But let's says there's no absolutely firm "point" to life, and instead, living life is simply its own reward and/or punishment depending on how one's life is going. In terms of "one's life" that may sound selfish but there's also more to being a "self" than one realizes, since it's difficult to avoid thinking in terms of things larger than one's own life, including contemplating the lives of those around us and the future of our species. We each have to learn language and culture from those who lived before us. We are defined by others and then we grow to a place where we help define others, even help direct our species's future. And many people find pleasure in such thoughts.

As an agnostic I hope there is some point. But even if it's just a matter of being a member of a social species, it's difficult for most of us to avoid being born, breathing, breeding, interacting, agreeing, disagreeing, discussing whatever is discussable, including many things that are imaginary.

That's life.

While others claim to have found absolute truth and answers. And that's life for them. Though I suspect such folks hold so tightly to their particular religious doctines and dogmas because they too have uncertainties.

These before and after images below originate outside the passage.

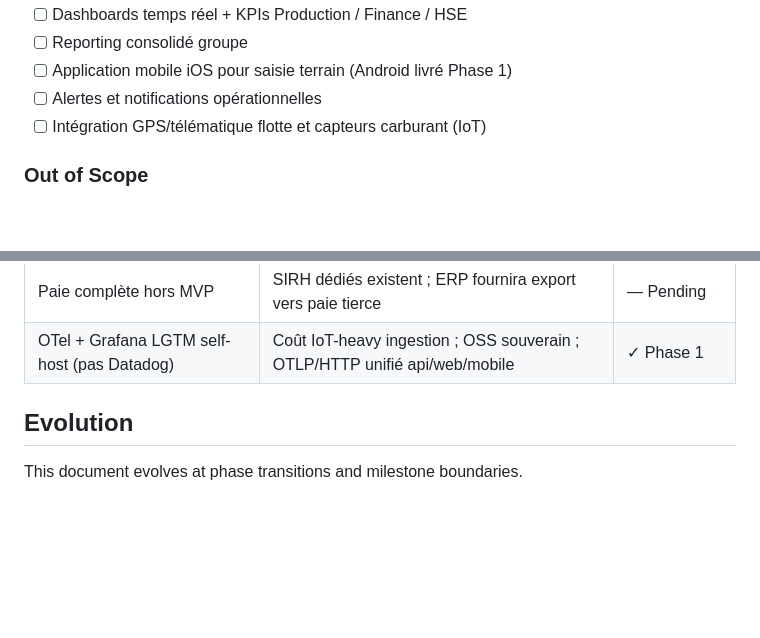
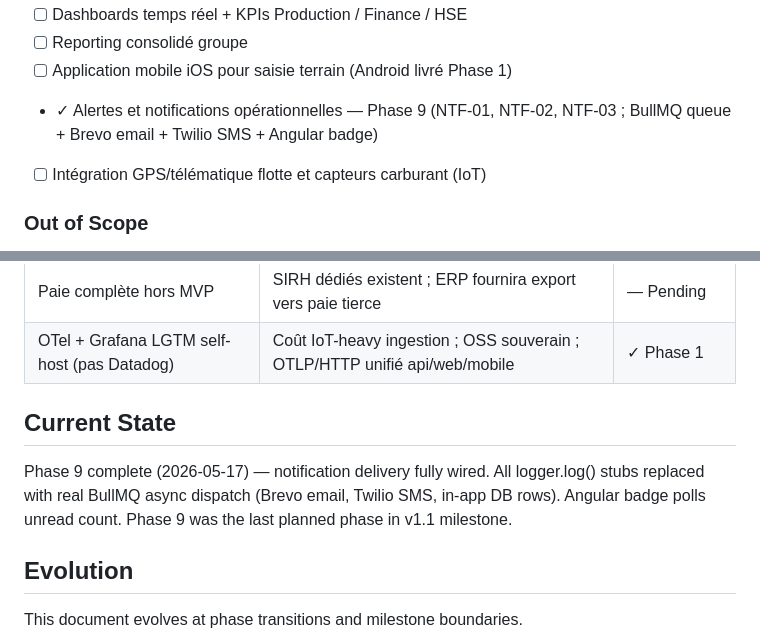
Before and after one commit to yobonoukassio-blip/gravel-erp, a Markdown page: .planning/PROJECT.md, 2 parts joined by grey strips. Drawn GitHub-style; blank space fills up the shorter version.

Commit message:
docs(phase-09): evolve PROJECT.md after phase completion

```diff
--- a/.planning/PROJECT.md
+++ b/.planning/PROJECT.md
@@ -37,7 +37,7 @@ Donner à un groupe minier (Gravel Ivoire) une visibilité temps réel consolid
 - [ ] Dashboards temps réel + KPIs Production / Finance / HSE
 - [ ] Reporting consolidé groupe
 - [ ] Application mobile iOS pour saisie terrain (Android livré Phase 1)
-- [ ] Alertes et notifications opérationnelles
+- ✓ Alertes et notifications opérationnelles — Phase 9 (NTF-01, NTF-02, NTF-03 ; BullMQ queue + Brevo email + Twilio SMS + Angular badge)
 - [ ] Intégration GPS/télématique flotte et capteurs carburant (IoT)
 
 ### Out of Scope
@@ -83,6 +83,10 @@ Donner à un groupe minier (Gravel Ivoire) une visibilité temps réel consolid
 | Transformation aval reportée hors MVP | Optionnelle dans le draft, complexité usine ≠ carrière, à isoler pour V2 | — Pending |
 | Paie complète hors MVP | SIRH dédiés existent ; ERP fournira export vers paie tierce | — Pending |
 | OTel + Grafana LGTM self-host (pas Datadog) | Coût IoT-heavy ingestion ; OSS souverain ; OTLP/HTTP unifié api/web/mobile | ✓ Phase 1 |
+
+## Current State
+
+Phase 9 complete (2026-05-17) — notification delivery fully wired. All logger.log() stubs replaced with real BullMQ async dispatch (Brevo email, Twilio SMS, in-app DB rows). Angular badge polls unread count. Phase 9 was the last planned phase in v1.1 milestone.
 
 ## Evolution
 
```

Edwardtbabinski said...

Hi Stan, I think there's already plenty of Christians out there debunking each other's Scriptural viewpoints. Both Zondervan and Intervarsity continue adding to their "viewpoints" series (that begin with the title, "Two Views On... Three Views On... Four Views On... even Five Views On...). So there are a variety of beliefs and biblical interpretations among Christians. Check out the series via amazon.com searches using the publisher's names, and the "Views On" titles I suggested.

A number of very active Christian bloggers have debated each other, either Protestant vs. Protestant o or Catholic vs. Protestant. Check out the blogs of Dave Armstrong, Catholic apologist, Victor Reppert, Anglican?, Steve Hays & Paul Manata, Calvinist Reformed. Though even J.P. Holding, a moderate Evangelical when it comes to "hell," but an inerrantist in most other matters, has gotten into it with two Reformed apologists, James White and Steve Hays. Personally, I'd like to see Holding vs. Armstrong on Catholicism vs. Protestantism. *smile*

Jeffrey Amos said...


I absolutely agree. I guess my satirical defense was convincing enough that you thought I was serious...